Data extracted from a collection:
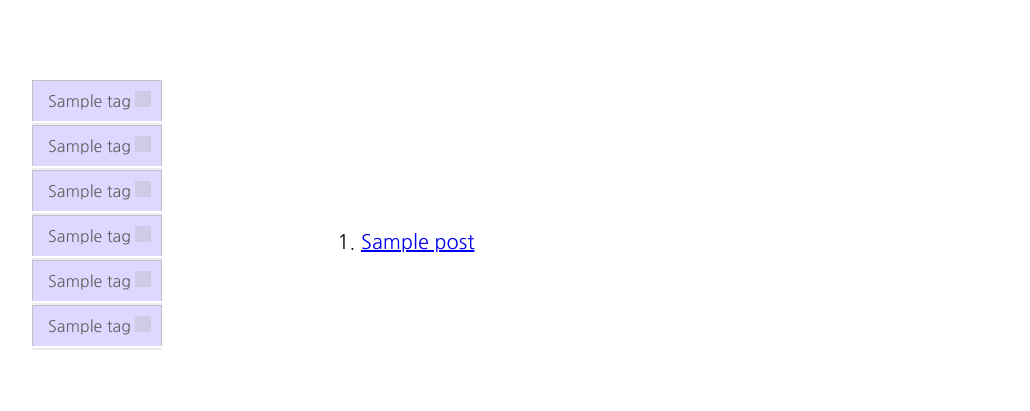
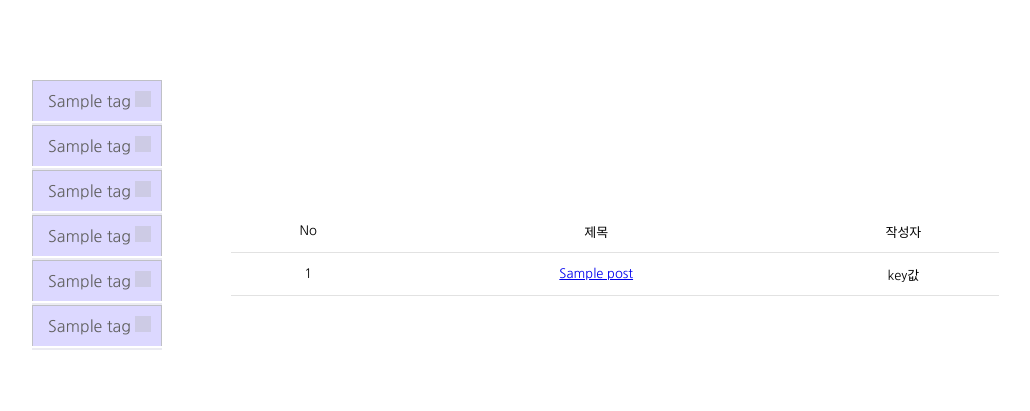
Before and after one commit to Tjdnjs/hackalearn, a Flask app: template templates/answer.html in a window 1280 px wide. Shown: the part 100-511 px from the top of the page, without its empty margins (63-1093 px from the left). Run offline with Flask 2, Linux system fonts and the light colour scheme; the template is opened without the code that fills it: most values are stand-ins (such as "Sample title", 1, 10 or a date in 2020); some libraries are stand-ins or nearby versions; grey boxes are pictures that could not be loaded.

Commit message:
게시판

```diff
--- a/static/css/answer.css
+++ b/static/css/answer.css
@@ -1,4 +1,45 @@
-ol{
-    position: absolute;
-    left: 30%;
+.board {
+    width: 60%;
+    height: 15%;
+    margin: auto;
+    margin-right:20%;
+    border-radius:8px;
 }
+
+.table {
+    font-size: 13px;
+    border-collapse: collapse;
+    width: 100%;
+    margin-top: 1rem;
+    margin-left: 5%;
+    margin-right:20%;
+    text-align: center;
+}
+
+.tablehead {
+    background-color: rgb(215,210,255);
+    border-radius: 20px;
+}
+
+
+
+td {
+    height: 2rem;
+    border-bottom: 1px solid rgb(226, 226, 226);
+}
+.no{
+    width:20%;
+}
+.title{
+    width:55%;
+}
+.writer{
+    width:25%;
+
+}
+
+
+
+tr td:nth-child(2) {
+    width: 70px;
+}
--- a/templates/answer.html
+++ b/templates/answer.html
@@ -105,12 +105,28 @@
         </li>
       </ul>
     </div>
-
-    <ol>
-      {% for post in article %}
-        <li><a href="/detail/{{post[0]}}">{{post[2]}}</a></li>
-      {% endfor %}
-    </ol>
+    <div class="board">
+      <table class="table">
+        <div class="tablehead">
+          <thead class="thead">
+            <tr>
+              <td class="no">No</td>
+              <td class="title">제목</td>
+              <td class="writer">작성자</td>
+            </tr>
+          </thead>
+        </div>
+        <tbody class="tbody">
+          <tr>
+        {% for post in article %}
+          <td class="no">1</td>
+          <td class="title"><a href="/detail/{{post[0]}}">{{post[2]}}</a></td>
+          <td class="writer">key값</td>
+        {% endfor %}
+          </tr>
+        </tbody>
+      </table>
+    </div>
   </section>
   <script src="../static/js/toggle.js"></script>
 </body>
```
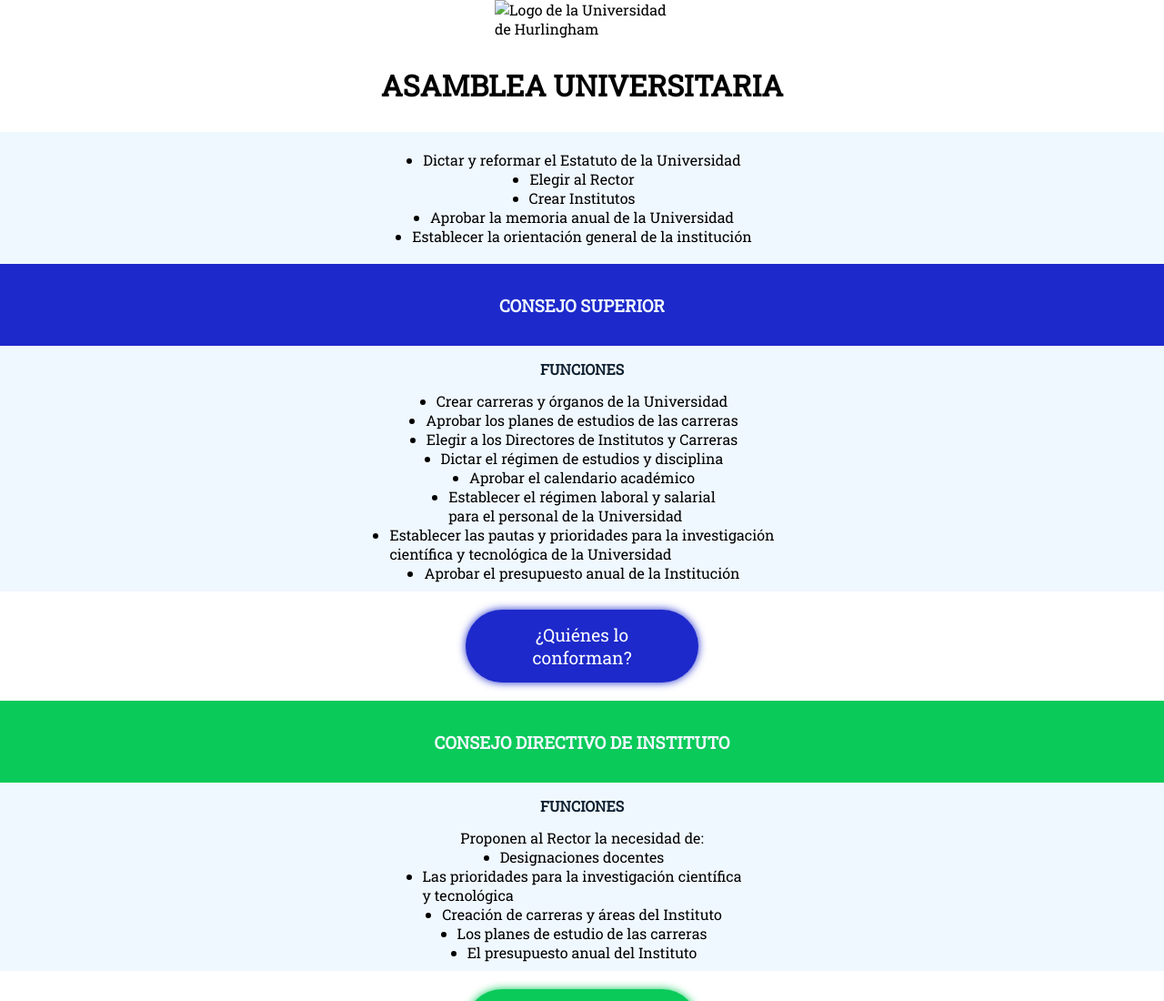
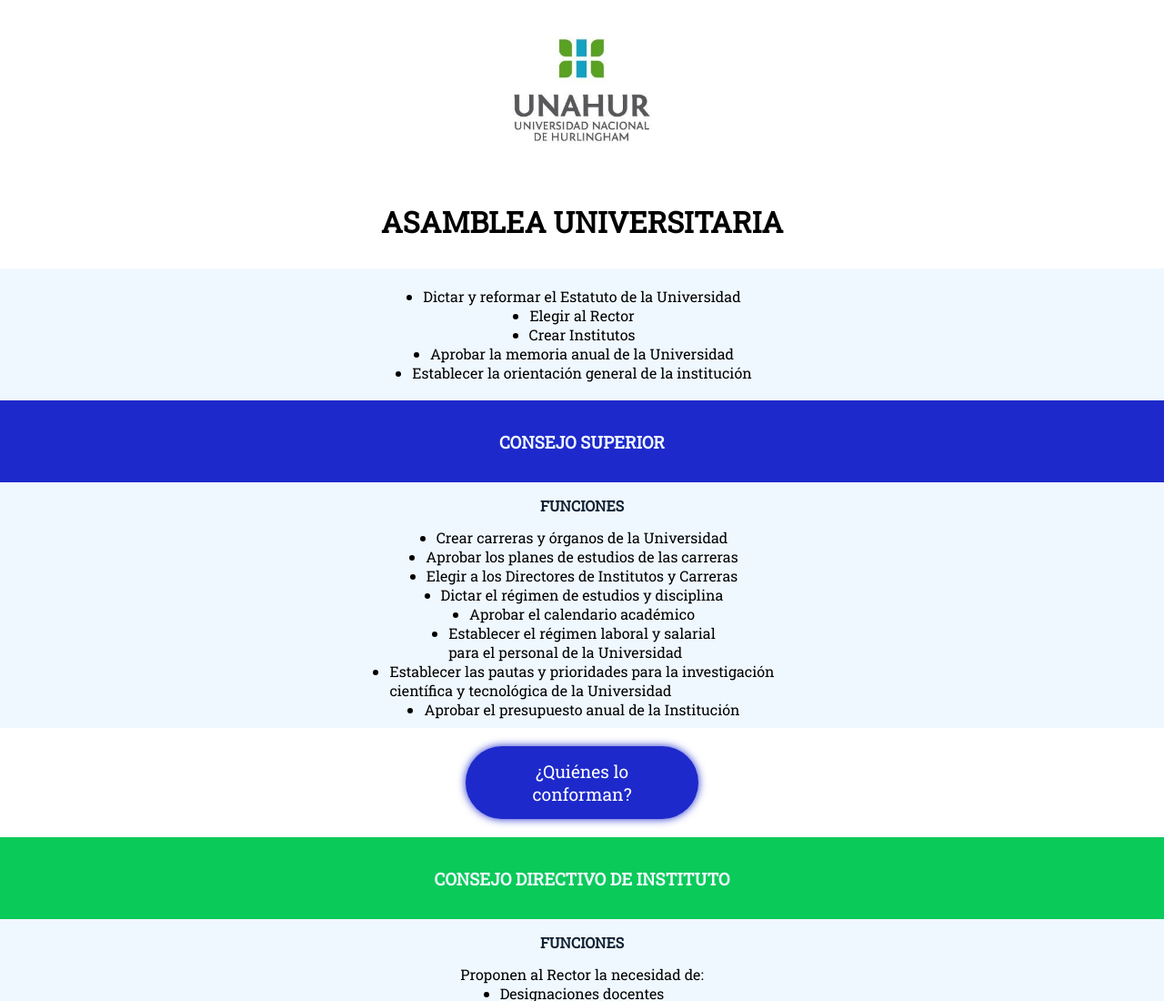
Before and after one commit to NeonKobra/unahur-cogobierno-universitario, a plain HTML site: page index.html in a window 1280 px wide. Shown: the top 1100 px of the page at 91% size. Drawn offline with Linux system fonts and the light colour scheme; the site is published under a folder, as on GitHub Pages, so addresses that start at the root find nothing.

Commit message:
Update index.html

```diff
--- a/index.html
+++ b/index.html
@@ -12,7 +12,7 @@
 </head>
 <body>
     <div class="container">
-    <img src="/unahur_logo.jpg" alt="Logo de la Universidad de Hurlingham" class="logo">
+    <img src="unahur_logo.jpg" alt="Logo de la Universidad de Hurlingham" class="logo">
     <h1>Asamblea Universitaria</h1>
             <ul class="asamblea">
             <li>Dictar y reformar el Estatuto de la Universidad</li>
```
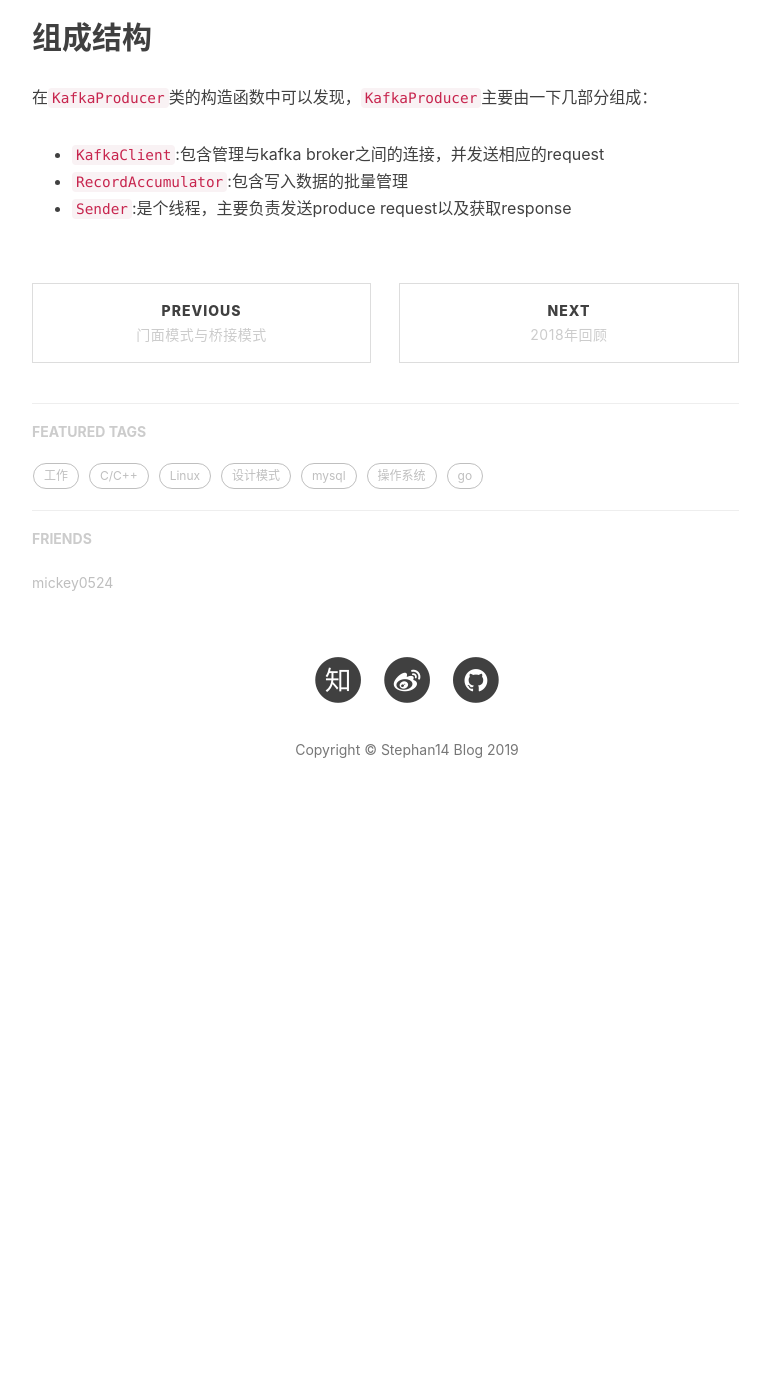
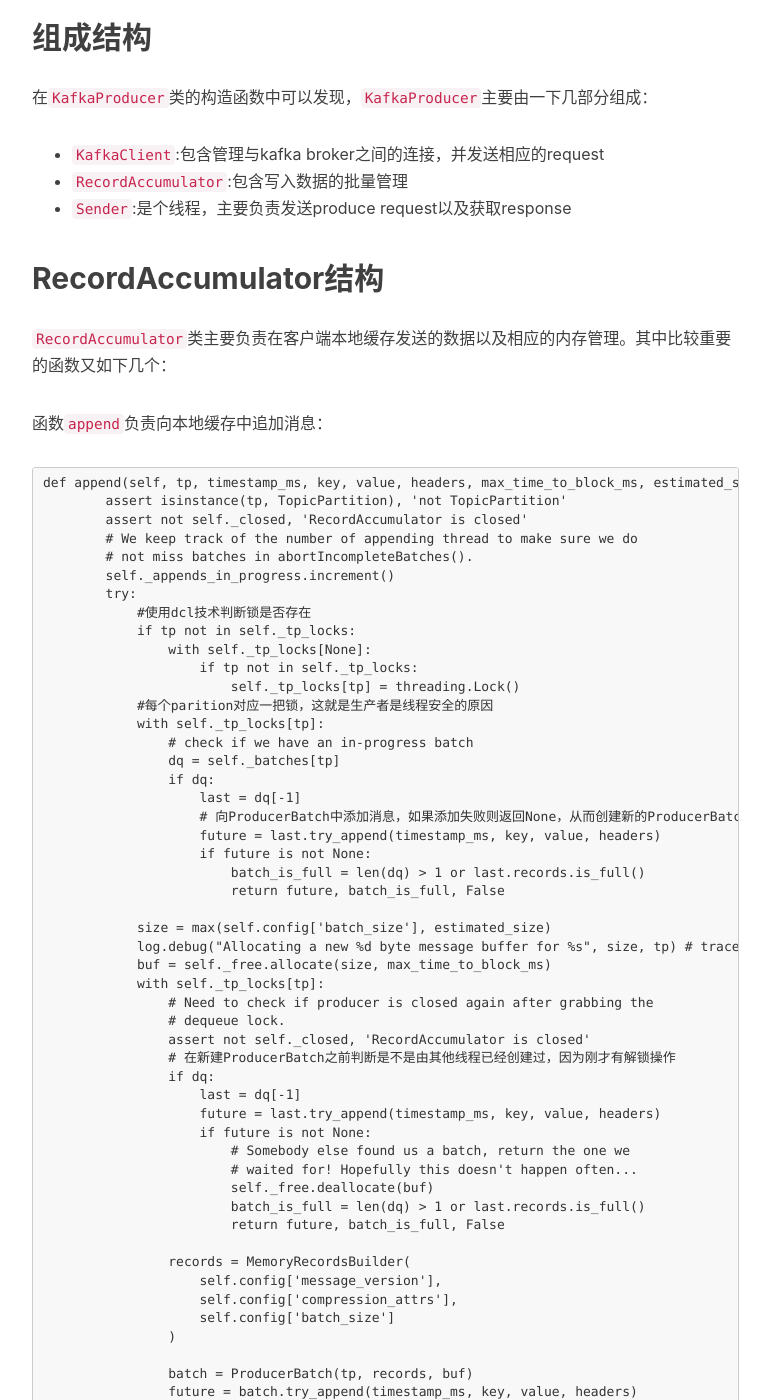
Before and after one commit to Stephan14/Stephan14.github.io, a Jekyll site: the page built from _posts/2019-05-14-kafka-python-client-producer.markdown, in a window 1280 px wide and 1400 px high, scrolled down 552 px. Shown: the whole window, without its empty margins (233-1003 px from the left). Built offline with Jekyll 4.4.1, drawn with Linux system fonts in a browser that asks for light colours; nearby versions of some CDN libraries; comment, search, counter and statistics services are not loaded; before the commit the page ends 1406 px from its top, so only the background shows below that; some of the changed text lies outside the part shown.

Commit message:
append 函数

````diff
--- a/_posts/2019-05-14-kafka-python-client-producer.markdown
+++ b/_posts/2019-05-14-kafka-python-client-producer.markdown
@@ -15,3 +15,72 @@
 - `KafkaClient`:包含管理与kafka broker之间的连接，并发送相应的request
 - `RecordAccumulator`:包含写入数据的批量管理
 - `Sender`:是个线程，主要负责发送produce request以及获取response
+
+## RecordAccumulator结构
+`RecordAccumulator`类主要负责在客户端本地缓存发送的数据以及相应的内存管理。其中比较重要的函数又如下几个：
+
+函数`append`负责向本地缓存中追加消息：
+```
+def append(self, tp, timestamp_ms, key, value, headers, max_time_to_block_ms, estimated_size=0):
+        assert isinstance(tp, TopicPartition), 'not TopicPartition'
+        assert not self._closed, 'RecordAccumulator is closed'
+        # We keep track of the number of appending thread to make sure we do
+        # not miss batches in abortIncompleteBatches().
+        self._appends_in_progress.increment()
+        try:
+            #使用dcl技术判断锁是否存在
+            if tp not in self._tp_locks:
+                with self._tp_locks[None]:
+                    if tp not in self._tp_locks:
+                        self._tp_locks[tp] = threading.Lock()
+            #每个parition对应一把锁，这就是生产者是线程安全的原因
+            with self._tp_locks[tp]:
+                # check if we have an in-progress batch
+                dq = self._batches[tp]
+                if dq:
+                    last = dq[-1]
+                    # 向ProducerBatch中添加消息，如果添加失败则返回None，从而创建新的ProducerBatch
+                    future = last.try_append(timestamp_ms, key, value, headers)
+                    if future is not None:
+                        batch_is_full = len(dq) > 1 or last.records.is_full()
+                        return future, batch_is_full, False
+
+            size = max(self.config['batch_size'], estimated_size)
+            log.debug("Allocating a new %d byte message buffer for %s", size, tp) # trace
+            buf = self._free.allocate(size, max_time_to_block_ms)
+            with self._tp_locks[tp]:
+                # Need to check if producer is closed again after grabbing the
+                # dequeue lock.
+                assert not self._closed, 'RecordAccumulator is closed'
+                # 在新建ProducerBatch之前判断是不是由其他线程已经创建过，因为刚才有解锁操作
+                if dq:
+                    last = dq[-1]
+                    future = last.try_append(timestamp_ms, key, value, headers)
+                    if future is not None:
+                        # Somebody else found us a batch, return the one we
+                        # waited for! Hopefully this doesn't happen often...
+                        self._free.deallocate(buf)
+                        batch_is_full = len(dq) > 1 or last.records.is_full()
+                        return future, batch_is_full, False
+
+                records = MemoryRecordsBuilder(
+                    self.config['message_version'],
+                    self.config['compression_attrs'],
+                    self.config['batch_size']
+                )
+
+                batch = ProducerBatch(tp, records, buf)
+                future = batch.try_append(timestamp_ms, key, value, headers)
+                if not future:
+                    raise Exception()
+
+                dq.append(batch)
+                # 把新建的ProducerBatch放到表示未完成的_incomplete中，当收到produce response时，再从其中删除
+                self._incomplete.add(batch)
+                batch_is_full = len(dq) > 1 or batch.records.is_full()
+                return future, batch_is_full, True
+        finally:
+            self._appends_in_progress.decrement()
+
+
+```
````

### EXERCISE AIM:
Wherever the string "headers" appears in the records, copy the whole line.

### OUTPUT FOR THIS TASK:
+def append(self, tp, timestamp_ms, key, value, headers, max_time_to_block_ms, estimated_size=0):
+                    future = last.try_append(timestamp_ms, key, value, headers)
+                    future = last.try_append(timestamp_ms, key, value, headers)
+                future = batch.try_append(timestamp_ms, key, value, headers)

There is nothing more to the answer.